When can I visit ACNC
You are welcome to explore the grounds daily from dawn until dusk.
The Nature Center building hours are as follows:
Monday – Saturday 10 a.m. – 4:30 p.m.
Sunday 1 – 4:30 p.m.
The Nature Center is closed for the following holidays:
- Easter Sunday
- Independence Day
- Thanksgiving Day
- Christmas Eve
- Christmas Day
- New Year’s Day
How much does it cost to visit ACNC?
It is free to visit our grounds, from dawn until dusk. To visit the Nature Center building, there is a $6 admission fee for anyone ages 16 and up. Members and visitors ages 15 and under are welcome free of charge. Sundays are free admission days. Special prices may apply during some events or programs.
Are pets allowed at ACNC?
To ensure the safety of the sanctuary and all visitors, pets, including dogs*, are not allowed.
*Service dogs with proper identification are allowed.
How do I volunteer?
We have many different volunteer opportunities. Check out our volunteer page to learn more about volunteering and how to get in touch.

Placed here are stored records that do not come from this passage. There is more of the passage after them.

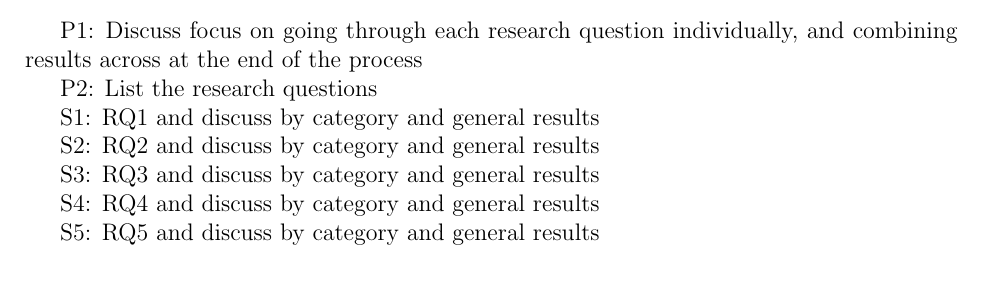
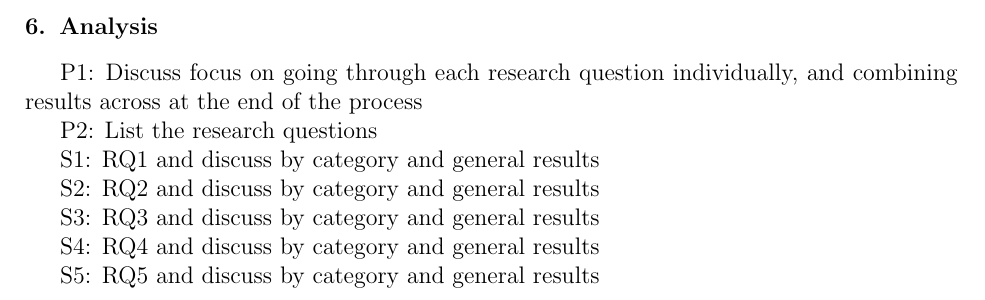
Before and after one commit to RealsearchGroup/rbac-slr, a LaTeX paper (paper/rbac-slr.tex, which reads paper/sections/analysis.tex): part of page 7 of 10 before the commit and part of page 9 of 10 after it, cut at the place of the change. Compiled offline with pdfLaTeX.

Commit message:
Adds analysis section for research questions.

```diff
--- /dev/null
+++ b/paper/sections/analysis.tex
@@ -0,0 +1,16 @@
+\section{Analysis} \label{sec:analysis}
+
+
+P1: Discuss focus on going through each research question individually, and combining results across at the end of the process
+
+P2: List the research questions
+
+S1: RQ1 and discuss by category and general results
+
+S2: RQ2 and discuss by category and general results
+
+S3: RQ3 and discuss by category and general results
+
+S4: RQ4 and discuss by category and general results
+
+S5: RQ5 and discuss by category and general results
```
Also changed, not shown: paper/rbac-slr.tex (+1 -0 lines), paper/sections/results.tex (+0 -15 lines), paper/rbac-slr.pdf.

Do you have any job openings?
Our job opening are limited and often seasonal. Check our jobs page for the most up to date information on available positions.

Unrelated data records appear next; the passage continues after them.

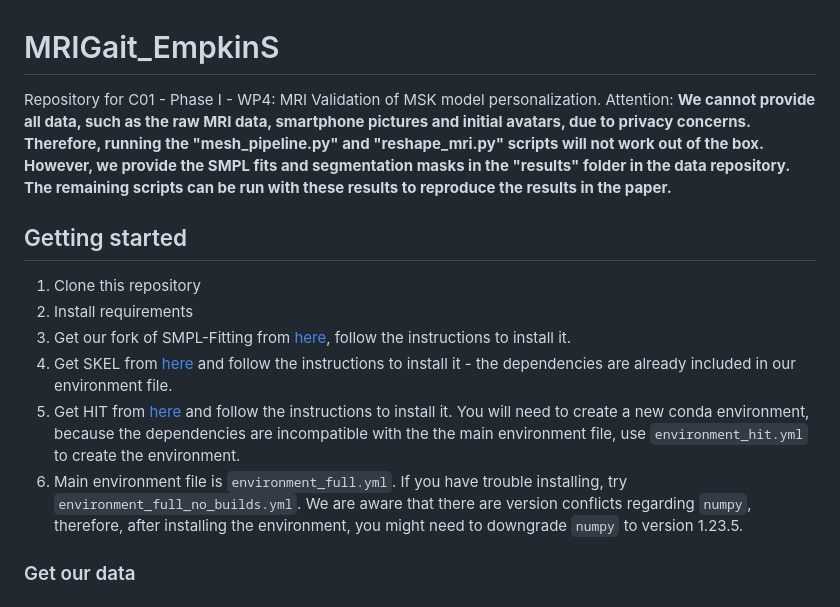
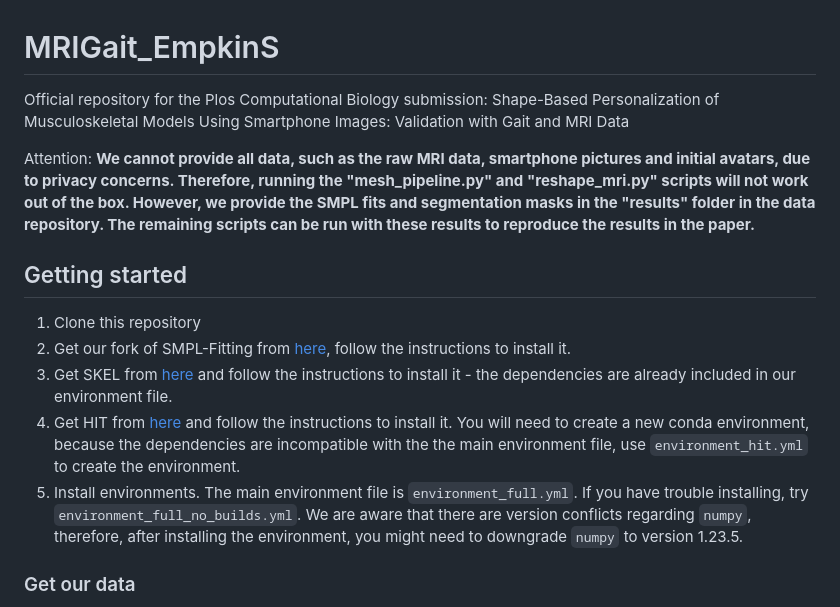
Before and after one commit to gambimar/sipp, a Markdown page: README.md, the part around the change. Rendered like a GitHub page.

Commit message:
Minor readme fices

```diff
--- a/README.md
+++ b/README.md
@@ -1,15 +1,16 @@
 # MRIGait_EmpkinS
-Repository for C01 - Phase I - WP4: MRI Validation of MSK model personalization. Attention:
+Official repository for the Plos Computational Biology submission: Shape-Based Personalization of Musculoskeletal Models Using Smartphone Images: Validation with Gait and MRI Data
+
+Attention:
 **We cannot provide all data, such as the raw MRI data, smartphone pictures and initial avatars, due to privacy concerns. Therefore, running the "mesh_pipeline.py" and "reshape_mri.py" scripts will not work out of the box. However, we provide the SMPL fits and segmentation masks in the "results" folder in the data repository. The remaining scripts can be run with these results to reproduce the results in the paper.**
 
 ## Getting started
 
 1. Clone this repository
-2. Install requirements
 2. Get our fork of SMPL-Fitting from [here](github), follow the instructions to install it.
 3. Get SKEL from [here](github) and follow the instructions to install it - the dependencies are already included in our environment file.
 4. Get HIT from [here](github) and follow the instructions to install it. You will need to create a new conda environment, because the dependencies are incompatible with the the main environment file, use `environment_hit.yml` to create the environment.
-5. Main environment file is `environment_full.yml`. If you have trouble installing, try `environment_full_no_builds.yml`. We are aware that there are version conflicts regarding `numpy`, therefore, after installing the environment, you might need to downgrade `numpy` to version 1.23.5.
+5. Install environments. The main environment file is `environment_full.yml`. If you have trouble installing, try `environment_full_no_builds.yml`. We are aware that there are version conflicts regarding `numpy`, therefore, after installing the environment, you might need to downgrade `numpy` to version 1.23.5.
 
 ### Get our data
 1. Download the data and the results from [here](todo) and extract it in the root of this repository. You need at least 40 GB of free disk space.
```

I found an orphaned animal, what should I do with it?
If you care, leave them there. Often times parents are out for the day gathering food or even watching from a distance to prevent attracting predators to their young. Adult animals frequently leave their young throughout the day. This helps reduce the chance of attracting a predator to it. It is best to leave the animal where you found it, undisturbed. Many times it is not truly abandoned. There are some occasions when a dead parent is near a baby and so it may truly be orphaned. Click here to learn more on how best to deal with young wildlife.

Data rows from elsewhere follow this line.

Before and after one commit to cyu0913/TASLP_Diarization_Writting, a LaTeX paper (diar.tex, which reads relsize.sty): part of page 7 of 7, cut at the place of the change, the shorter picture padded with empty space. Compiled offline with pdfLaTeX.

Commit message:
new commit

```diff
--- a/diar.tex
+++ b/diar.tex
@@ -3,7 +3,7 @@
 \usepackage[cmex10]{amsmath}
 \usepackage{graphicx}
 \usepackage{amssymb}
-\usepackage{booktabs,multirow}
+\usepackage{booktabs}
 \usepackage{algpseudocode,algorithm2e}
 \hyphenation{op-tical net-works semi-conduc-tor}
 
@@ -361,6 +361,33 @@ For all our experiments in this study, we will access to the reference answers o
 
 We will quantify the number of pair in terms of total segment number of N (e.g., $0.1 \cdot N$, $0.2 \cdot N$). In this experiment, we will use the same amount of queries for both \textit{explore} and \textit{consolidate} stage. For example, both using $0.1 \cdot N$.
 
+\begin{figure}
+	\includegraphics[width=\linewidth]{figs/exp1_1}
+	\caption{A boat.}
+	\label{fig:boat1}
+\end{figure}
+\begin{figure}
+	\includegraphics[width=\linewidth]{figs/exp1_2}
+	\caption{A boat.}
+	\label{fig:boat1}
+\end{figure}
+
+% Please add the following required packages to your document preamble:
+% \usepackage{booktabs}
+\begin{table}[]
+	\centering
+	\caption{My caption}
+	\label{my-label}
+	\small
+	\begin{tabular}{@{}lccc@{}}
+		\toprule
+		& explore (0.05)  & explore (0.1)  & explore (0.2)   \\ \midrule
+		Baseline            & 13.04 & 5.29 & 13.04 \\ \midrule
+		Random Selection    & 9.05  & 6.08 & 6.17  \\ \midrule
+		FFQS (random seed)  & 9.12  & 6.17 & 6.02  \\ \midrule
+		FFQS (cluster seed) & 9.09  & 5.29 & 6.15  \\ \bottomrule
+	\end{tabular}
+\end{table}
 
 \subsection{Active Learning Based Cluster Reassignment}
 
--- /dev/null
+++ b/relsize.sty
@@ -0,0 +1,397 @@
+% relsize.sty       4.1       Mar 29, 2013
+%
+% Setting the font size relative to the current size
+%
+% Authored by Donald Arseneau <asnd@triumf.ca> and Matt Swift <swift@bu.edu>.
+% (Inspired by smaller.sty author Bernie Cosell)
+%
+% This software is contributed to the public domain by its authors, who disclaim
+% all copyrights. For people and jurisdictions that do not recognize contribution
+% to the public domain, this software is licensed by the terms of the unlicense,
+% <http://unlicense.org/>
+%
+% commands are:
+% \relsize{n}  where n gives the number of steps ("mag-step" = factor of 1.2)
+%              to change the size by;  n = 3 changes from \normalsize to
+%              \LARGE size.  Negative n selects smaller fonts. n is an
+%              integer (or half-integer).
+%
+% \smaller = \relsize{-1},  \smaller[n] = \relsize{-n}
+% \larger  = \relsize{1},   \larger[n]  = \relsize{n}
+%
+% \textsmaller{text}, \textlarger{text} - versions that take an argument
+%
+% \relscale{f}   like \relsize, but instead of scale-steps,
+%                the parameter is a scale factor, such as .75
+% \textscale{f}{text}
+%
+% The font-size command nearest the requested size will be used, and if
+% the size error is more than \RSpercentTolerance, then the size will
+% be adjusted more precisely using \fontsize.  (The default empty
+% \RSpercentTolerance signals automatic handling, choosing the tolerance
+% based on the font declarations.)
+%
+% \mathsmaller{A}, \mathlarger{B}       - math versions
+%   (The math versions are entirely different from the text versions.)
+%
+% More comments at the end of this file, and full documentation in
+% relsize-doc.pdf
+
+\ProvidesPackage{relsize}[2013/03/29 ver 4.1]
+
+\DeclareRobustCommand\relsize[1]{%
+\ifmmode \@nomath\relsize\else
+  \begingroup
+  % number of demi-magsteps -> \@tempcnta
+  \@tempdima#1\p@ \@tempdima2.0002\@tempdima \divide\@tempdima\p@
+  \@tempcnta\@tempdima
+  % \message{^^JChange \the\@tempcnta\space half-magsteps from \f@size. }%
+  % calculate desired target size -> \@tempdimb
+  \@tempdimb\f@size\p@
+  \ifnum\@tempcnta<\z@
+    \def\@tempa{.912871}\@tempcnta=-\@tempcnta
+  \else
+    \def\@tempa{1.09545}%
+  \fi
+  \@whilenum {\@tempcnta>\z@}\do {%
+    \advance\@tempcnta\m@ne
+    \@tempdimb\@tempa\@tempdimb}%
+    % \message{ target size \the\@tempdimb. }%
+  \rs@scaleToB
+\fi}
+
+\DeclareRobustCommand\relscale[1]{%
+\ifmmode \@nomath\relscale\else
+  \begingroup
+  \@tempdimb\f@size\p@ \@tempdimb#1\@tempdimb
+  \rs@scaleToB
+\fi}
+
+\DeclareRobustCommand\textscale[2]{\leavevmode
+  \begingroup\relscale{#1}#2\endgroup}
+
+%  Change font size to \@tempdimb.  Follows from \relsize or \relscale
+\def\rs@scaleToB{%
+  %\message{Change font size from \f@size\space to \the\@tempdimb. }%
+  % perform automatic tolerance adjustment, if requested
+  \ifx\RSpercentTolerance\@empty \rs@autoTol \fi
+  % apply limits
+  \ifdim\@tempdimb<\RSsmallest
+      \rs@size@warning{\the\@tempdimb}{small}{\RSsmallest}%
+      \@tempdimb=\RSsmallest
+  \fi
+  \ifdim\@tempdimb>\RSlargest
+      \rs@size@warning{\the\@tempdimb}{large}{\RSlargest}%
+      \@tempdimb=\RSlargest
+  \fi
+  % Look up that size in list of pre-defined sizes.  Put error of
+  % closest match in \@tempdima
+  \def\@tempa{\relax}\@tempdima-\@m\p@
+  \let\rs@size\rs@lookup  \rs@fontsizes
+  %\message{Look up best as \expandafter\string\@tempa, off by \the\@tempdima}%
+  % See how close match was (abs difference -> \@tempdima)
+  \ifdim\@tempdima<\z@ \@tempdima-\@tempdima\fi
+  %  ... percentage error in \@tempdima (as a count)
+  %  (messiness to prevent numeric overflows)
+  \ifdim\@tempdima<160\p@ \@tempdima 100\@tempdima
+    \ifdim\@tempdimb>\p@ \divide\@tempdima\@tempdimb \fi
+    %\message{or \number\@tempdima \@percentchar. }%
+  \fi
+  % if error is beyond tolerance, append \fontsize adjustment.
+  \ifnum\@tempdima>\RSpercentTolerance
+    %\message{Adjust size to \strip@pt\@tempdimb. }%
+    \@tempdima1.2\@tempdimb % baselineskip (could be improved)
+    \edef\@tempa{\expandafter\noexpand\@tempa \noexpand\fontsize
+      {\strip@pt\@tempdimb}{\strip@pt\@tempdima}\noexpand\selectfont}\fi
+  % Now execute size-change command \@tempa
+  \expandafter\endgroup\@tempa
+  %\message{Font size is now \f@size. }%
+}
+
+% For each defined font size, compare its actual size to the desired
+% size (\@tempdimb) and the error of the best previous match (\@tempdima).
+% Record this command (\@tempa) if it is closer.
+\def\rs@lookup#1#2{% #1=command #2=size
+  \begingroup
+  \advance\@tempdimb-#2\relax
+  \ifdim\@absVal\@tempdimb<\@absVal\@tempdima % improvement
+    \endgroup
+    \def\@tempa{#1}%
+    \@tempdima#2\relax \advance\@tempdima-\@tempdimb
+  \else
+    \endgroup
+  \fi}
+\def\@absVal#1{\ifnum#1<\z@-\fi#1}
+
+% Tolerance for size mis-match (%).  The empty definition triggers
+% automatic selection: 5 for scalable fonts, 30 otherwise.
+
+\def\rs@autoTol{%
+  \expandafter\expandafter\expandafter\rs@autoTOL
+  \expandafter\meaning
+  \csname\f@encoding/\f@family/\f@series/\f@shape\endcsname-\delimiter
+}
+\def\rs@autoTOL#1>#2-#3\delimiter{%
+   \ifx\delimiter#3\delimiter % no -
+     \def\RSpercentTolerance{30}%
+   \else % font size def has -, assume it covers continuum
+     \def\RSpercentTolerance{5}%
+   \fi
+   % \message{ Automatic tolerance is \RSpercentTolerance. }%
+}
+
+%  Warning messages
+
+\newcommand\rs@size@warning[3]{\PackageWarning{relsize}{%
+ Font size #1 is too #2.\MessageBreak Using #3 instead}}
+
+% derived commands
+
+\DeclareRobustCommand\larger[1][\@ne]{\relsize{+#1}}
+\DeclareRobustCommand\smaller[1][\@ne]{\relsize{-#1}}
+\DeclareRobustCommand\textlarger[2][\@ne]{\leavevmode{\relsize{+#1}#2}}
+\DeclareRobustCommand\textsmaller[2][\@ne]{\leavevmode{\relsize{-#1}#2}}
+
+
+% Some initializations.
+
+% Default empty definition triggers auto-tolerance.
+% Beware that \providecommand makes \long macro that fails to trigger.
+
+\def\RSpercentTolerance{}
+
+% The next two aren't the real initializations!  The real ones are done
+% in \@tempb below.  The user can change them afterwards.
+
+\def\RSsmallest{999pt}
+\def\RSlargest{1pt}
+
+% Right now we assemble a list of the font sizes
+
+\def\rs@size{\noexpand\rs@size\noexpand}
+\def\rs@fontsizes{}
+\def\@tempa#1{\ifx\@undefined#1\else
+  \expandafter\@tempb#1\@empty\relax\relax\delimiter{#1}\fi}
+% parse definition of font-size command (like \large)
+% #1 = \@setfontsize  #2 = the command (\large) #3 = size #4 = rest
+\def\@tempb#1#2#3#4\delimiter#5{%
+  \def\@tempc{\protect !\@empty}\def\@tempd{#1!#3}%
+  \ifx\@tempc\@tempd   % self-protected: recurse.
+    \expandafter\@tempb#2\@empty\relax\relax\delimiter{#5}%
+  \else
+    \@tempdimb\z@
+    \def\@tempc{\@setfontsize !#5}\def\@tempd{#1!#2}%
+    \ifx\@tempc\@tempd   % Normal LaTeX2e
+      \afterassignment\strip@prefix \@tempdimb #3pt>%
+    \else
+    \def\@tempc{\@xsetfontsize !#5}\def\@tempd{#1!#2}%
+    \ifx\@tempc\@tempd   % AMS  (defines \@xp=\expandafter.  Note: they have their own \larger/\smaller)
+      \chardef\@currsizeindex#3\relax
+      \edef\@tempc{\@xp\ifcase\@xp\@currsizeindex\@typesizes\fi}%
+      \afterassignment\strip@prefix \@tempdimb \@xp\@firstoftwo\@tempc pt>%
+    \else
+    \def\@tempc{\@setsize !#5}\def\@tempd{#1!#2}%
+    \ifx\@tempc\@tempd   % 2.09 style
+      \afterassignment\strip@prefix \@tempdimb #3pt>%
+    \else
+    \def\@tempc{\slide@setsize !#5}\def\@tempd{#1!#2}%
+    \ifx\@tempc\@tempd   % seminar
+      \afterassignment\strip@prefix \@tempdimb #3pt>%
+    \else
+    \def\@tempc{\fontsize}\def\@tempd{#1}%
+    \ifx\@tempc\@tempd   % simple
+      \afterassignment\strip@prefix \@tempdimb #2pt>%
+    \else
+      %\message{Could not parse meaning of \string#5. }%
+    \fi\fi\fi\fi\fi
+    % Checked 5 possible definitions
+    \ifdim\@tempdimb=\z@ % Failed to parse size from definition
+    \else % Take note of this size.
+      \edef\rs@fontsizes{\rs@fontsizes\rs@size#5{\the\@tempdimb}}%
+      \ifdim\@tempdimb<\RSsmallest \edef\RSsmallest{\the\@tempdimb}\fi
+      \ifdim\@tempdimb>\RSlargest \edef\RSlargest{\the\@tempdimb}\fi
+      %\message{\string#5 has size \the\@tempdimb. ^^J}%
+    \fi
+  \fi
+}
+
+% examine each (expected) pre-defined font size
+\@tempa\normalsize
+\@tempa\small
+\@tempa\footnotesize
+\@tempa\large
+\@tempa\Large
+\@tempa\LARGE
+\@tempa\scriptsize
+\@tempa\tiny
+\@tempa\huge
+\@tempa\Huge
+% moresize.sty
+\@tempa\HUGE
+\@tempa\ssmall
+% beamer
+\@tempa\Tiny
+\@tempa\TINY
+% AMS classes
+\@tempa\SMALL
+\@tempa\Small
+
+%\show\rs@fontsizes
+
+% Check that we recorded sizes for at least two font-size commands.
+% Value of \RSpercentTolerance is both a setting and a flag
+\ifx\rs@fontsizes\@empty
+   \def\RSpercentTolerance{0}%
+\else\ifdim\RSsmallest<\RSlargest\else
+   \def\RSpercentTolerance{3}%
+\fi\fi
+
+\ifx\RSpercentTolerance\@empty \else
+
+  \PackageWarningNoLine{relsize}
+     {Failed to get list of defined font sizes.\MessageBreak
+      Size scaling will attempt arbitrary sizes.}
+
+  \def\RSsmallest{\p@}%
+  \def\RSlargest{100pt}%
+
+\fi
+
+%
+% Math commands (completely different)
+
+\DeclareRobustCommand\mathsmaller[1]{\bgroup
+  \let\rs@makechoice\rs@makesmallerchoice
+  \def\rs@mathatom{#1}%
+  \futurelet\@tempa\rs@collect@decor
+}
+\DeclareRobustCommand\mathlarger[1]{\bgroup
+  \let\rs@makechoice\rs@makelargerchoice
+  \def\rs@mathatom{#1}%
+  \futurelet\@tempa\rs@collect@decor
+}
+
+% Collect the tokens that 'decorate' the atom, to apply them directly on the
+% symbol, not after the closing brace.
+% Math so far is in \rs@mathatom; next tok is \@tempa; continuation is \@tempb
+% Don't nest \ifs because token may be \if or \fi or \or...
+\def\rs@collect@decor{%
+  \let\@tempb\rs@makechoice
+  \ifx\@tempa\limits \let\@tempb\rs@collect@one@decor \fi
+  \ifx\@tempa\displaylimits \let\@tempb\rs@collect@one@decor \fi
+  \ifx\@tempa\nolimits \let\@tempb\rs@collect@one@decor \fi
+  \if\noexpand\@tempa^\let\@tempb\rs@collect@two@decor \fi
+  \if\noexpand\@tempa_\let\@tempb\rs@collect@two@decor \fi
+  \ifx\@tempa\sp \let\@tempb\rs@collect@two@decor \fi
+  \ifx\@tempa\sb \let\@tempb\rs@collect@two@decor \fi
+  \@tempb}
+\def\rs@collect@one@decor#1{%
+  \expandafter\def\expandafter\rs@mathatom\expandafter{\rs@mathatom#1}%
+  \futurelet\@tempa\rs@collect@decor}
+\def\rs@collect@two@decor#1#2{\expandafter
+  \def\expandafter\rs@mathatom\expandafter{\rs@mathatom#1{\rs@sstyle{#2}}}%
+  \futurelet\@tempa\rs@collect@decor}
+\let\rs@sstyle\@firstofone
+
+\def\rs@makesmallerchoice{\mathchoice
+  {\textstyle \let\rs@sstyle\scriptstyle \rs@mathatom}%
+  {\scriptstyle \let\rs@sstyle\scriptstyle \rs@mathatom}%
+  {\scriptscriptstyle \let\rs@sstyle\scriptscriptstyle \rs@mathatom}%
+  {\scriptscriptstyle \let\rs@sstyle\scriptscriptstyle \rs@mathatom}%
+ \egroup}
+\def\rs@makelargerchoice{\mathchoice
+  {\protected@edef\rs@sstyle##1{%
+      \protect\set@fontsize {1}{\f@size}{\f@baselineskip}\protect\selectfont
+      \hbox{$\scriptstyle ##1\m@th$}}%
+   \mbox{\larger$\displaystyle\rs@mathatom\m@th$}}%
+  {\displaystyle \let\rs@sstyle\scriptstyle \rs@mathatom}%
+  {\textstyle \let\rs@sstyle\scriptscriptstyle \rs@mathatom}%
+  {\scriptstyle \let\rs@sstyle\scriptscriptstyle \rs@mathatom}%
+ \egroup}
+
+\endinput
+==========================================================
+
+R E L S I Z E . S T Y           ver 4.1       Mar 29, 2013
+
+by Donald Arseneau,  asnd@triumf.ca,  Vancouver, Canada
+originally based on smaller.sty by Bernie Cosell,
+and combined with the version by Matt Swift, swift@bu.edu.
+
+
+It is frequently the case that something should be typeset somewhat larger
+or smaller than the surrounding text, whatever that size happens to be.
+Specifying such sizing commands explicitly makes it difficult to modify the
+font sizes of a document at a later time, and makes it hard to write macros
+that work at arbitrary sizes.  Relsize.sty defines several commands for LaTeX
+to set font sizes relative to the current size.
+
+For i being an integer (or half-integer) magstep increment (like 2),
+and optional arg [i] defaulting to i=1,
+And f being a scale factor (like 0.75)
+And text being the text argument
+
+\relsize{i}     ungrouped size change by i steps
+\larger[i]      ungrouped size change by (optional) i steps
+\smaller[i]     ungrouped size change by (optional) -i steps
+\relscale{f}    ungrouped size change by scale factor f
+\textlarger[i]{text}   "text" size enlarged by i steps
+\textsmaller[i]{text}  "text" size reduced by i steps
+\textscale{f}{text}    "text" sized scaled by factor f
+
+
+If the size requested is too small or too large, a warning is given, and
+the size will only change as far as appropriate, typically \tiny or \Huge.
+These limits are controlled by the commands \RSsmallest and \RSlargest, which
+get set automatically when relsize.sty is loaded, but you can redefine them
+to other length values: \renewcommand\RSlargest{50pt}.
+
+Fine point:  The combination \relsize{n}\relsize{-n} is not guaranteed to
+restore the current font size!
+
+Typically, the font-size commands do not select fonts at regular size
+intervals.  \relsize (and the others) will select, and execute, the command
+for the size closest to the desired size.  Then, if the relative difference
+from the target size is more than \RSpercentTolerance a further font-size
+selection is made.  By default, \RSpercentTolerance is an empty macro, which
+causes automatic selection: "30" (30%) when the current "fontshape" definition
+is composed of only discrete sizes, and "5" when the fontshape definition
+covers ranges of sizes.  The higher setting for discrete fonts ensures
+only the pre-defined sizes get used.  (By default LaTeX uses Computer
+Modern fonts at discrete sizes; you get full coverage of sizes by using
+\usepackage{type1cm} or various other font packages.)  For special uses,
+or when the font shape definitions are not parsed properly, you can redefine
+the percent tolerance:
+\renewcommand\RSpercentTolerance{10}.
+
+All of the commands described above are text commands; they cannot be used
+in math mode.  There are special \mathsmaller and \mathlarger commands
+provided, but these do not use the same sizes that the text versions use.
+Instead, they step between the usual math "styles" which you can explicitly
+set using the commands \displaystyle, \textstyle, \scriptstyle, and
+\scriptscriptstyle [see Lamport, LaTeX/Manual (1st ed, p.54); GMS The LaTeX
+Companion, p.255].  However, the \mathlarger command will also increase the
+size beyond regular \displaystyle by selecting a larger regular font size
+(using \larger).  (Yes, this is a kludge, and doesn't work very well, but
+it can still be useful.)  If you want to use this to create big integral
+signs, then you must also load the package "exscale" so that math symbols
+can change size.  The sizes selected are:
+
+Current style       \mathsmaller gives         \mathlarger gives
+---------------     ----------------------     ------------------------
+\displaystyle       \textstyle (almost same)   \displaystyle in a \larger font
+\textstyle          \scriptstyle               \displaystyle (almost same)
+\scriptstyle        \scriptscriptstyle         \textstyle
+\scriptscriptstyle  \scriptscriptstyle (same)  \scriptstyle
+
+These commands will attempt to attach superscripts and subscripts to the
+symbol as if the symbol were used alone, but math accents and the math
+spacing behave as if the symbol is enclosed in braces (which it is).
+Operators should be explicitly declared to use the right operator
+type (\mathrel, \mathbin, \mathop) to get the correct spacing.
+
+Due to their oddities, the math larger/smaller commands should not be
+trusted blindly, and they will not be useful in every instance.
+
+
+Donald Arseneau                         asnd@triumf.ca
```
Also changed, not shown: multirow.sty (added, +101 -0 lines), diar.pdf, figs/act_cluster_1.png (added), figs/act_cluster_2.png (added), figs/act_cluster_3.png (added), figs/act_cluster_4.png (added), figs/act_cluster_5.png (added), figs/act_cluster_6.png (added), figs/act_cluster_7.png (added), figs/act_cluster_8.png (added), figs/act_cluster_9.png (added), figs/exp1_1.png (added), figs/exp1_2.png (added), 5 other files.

I found a baby bird that fell out of the nest, what should I do with it?
The best thing to do is put the bird carefully back into the nest (or the nest itself back into the tree). But do this only if you can do it safely. Don’t worry about getting your scent on the bird, parent birds will not abandon a nestling simply because you have touched it. Some birds that appear to have fallen from the nest are actually recently fledged and are learning to fly. They will not stay in the nest. Let them be, the best way to learn is to try. Click here to learn more.
I found an injured animal, what should I do with it?
If you encounter a wild animal that is obviously injured or orphaned (be sure it is truly orphaned, often times mother is out for the day gathering food or even watching from a distance to prevent attracting predators to her young), you may wish to call a Wildlife Rehabilitator for advice and help. Wildlife Rehabilitators, volunteers licensed by the DEC in New York or your local game commission in Pennsylvania, are the only people legally allowed to receive and treat distressed wildlife. Please make sure you contact the state in which you found the animal.
Animal Help Now is another helpful resource for general animal issues. Click here to visit their website.
Still need help? Contact Audubon.
For any other questions, please write to email@example.com or call (716) 569-2345